When a business is liquidated, it is closed and the assets are sold to pay off the business debts. When this happens, employees will most likely lose their job. This can mean they are entitled to termination and redundancy payments.

What happens to employee entitlements?

If the voluntary administrator continues to trade the business, they must pay, out of the assets available to them, ongoing wages for services provided and other employee entitlements that arise after the date of their appointment. These payments are treated as an expense of the voluntary administration.

The appointment of a voluntary administrator does not automatically terminate the employment of the company’s employees. As a result, unless the voluntary administrator adopts the employment contracts or enters into new contracts of employment with employees, they are not personally liable for any employee entitlements that arise during voluntary administration.
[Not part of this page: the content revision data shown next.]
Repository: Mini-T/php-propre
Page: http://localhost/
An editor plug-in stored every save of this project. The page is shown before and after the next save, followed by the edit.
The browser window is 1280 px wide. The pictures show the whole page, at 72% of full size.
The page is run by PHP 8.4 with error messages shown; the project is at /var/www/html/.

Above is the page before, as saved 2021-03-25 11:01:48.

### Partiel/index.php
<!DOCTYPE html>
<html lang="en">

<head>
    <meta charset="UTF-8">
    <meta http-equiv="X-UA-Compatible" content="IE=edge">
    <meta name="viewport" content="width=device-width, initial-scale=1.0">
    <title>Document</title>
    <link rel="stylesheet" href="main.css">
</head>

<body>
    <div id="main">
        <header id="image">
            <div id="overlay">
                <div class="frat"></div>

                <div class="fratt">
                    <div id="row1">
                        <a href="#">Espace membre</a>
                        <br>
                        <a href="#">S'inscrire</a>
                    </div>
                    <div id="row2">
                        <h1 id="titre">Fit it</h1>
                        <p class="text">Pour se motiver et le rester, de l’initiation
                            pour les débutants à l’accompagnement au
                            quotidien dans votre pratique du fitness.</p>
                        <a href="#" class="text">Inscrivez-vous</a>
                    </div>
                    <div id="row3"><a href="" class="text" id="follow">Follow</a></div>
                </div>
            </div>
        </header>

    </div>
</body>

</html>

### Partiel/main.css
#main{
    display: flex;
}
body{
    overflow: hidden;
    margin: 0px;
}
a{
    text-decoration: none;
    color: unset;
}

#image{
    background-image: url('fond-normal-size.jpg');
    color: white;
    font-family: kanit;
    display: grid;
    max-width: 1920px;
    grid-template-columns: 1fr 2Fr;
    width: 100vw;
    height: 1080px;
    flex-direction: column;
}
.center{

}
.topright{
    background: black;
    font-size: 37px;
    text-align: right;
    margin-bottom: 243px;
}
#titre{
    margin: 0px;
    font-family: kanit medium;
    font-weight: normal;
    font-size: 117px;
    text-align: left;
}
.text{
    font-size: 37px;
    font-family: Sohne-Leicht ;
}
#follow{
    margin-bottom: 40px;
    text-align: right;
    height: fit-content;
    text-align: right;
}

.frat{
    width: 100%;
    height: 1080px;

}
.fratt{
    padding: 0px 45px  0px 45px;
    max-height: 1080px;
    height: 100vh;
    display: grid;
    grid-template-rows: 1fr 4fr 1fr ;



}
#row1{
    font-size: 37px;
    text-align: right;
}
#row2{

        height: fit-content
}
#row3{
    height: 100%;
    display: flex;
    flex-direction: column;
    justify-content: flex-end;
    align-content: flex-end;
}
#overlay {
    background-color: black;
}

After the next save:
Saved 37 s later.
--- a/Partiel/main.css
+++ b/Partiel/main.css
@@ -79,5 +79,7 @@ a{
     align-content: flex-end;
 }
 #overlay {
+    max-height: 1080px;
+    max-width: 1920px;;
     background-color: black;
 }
As voluntary administration is an interim form of external administration, employee entitlements that arose prior to voluntary administration are not usually paid during voluntary administration.

How and when these employee entitlements are paid depends on the option passed at the creditors’ meeting (i.e. company returned to directors, a deed of company arrangement, or liquidation).

If the company is returned to the directors, the directors will be responsible for ensuring that the company pays outstanding entitlements as they fall due. It is only in very rare circumstances that creditors will resolve to return the company to the control of its directors.

What are the Fair Entitlements Guarantee (FEG) and the General Employee Entitlements and Redundancy Scheme (GEERS)?

Employees who are owed certain employee entitlement after losing their job because their employer went into liquidation may be able to get financial help from the Australian Government.

This help is available through either the Fair Entitlements Guarantee (FEG) or the General Employee Entitlements and Redundancy Scheme (GEERS). On 5 December 2012, the Fair Entitlements Guarantee Act 2012 commenced, establishing the FEG as a legislative scheme to replace GEERS.

If you require further information on whether Voluntary Administration is a viable option for your business, or other related Accounting or Legal advice, contact the experience lawyers and accountants at The Quinn Group today. Call us on 1300 QUINNS (1300 784 667) or on +61 2 9223 9166 to arrange an appointment or submit an online enquiry.